I hope this newsletter finds you well.
For people worried about guns in our communities
The Arms Legislation Act was passed on 18th June 2020.
To be issued with a firearm it is required under the law to have a referee who, under the regulations, is to be a close family member and to have a second referee that, by law, must know the applicant well. The mad murderer behind the Christchurch Mosque attack was issued with a firearms license with two referees whose only contact had been in an internet chatroom and who live more than 1,000 miles away.
The Police Minister failed to answer questions about this essential matter and how it came to be. The 51 families of the victims deserve an answer, as do the 5 million New Zealanders, who were appalled by the Act.
If we are to get our arms law correct, driven by the tragedy that occurred on 15th March with the Mosque attack, then we should know the facts of what went wrong before we completely rewrite the law for New Zealand’s 400,000 law-abiding gun users. If the Minister was prepared to answer the questions, we could ensure we get the law right, which would have proved to be a more sensible approach as opposed to rushing this law through.

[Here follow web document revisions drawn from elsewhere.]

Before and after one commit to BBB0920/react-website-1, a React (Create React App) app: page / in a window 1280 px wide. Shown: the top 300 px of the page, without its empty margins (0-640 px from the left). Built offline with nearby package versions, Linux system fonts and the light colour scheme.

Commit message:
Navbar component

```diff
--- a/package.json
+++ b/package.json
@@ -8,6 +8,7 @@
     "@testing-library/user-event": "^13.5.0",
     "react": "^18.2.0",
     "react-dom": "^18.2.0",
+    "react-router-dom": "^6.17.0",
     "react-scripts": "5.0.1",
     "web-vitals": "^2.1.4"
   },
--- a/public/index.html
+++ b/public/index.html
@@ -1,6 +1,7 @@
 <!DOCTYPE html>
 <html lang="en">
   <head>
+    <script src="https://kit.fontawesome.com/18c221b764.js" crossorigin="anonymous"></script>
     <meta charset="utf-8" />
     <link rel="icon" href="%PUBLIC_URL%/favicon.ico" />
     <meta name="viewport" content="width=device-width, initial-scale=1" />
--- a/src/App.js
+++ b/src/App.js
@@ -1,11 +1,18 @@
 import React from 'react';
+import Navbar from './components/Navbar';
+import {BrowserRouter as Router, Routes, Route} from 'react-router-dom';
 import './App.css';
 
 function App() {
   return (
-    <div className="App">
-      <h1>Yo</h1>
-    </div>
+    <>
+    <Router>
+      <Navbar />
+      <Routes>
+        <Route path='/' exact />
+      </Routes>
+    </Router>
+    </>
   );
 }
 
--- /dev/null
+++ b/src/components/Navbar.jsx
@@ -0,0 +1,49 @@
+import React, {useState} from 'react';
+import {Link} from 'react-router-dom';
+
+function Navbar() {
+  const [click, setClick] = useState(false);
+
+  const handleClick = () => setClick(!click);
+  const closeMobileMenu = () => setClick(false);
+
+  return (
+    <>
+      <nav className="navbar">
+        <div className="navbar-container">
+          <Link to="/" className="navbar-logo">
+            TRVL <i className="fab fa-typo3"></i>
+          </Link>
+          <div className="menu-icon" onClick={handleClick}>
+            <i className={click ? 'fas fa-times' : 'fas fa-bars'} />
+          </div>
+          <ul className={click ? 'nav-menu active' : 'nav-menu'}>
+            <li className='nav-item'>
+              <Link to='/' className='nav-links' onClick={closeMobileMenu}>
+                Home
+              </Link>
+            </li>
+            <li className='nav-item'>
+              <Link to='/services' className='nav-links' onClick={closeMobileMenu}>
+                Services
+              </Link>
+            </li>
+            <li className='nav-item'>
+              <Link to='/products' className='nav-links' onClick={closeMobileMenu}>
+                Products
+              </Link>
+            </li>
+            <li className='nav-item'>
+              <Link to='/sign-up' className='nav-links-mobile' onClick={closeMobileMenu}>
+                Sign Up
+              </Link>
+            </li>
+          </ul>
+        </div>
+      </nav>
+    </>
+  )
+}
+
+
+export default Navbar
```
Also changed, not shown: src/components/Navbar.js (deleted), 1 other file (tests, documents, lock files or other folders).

If we truly wanted to make the best possible arms laws so madmen such as that individual cannot access firearms, then we need the answers to the basic questions that go to the heart of the matter that saw those 51 people cowardly killed and a further 40 seriously injured.
The first piece of legislation was brought to Parliament under urgency to deal with the gun buy-back and several other matters related to people owning firearms in our community. At that time, the Government gave us estimates of the number of those guns that were out in the community, of how the buy-back may achieve a reduction in this number. Following this, in recent times, the Police Minister then clearly stated that this would take the guns out of the hands of gangs. Unfortunately, the statistics tell us that’s not going to happen. We have an estimated 1.2 to 1.5 million guns in New Zealand society today, about 248,000 or 250,000 licensed gun owners and we had an estimated 240,000 guns that were to be acquired as part of the gun buy-back. We seem to have acquired around 65,000. Therefore, there could be almost 180,000 of these now illegal guns still in our community, in the hands of unlicensed people.
In the course of the first piece of legislation, we didn’t enable those who ran the gun buy-back to effectively buy back every gun of that type in New Zealand, which has created a massive challenge. This is one of the flaws that’s highlighted by this bill that shows frankly, this bill hasn’t got the background to do the job that it needed to do.
This piece of legislation puts a significant imposition on gun owners. The fact that the register has been delayed for three years is notable because we once had a register in New Zealand, which was disbanded for inefficiency. Although, in those days how you collected information was more difficult than today that information was likely much more secure. This is one of the greatest concerns that many submitters had when approaching Parliament to discuss the gun register. This worry surrounds the potential for that gun register to leak, consequently, this becomes a potential way for those people who shouldn’t have access to guns to get a hold of guns.
Nationals new Government
Congratulations to our new leader, Judith Collins, who will lead our strong team to election success. New Zealanders deserve an experienced and capable Government with the vision to get New Zealanders back to work – Only National can deliver that.
Last Friday, Judith Collins announced the largest infrastructure package in history. National’s Infrastructure Package will touch every community in New Zealand, reigniting our economy and creating thousands of jobs. National will spend $31 million on transport projects over the next decade, one of which, a four-lane expressway network connecting Whangārei, Auckland, Tauranga and Hamilton, that includes tunnels under the Brynderwyn and Kaimai mountain ranges. National would scrap the Governments current light rail plans and instead in 2026 begin construction on a heavy-rail line from Puhinui to the airport, which will later be extended to Onehunga. National will solve New Zealand’s congestion crisis with the biggest infrastructure programme in New Zealand’s history.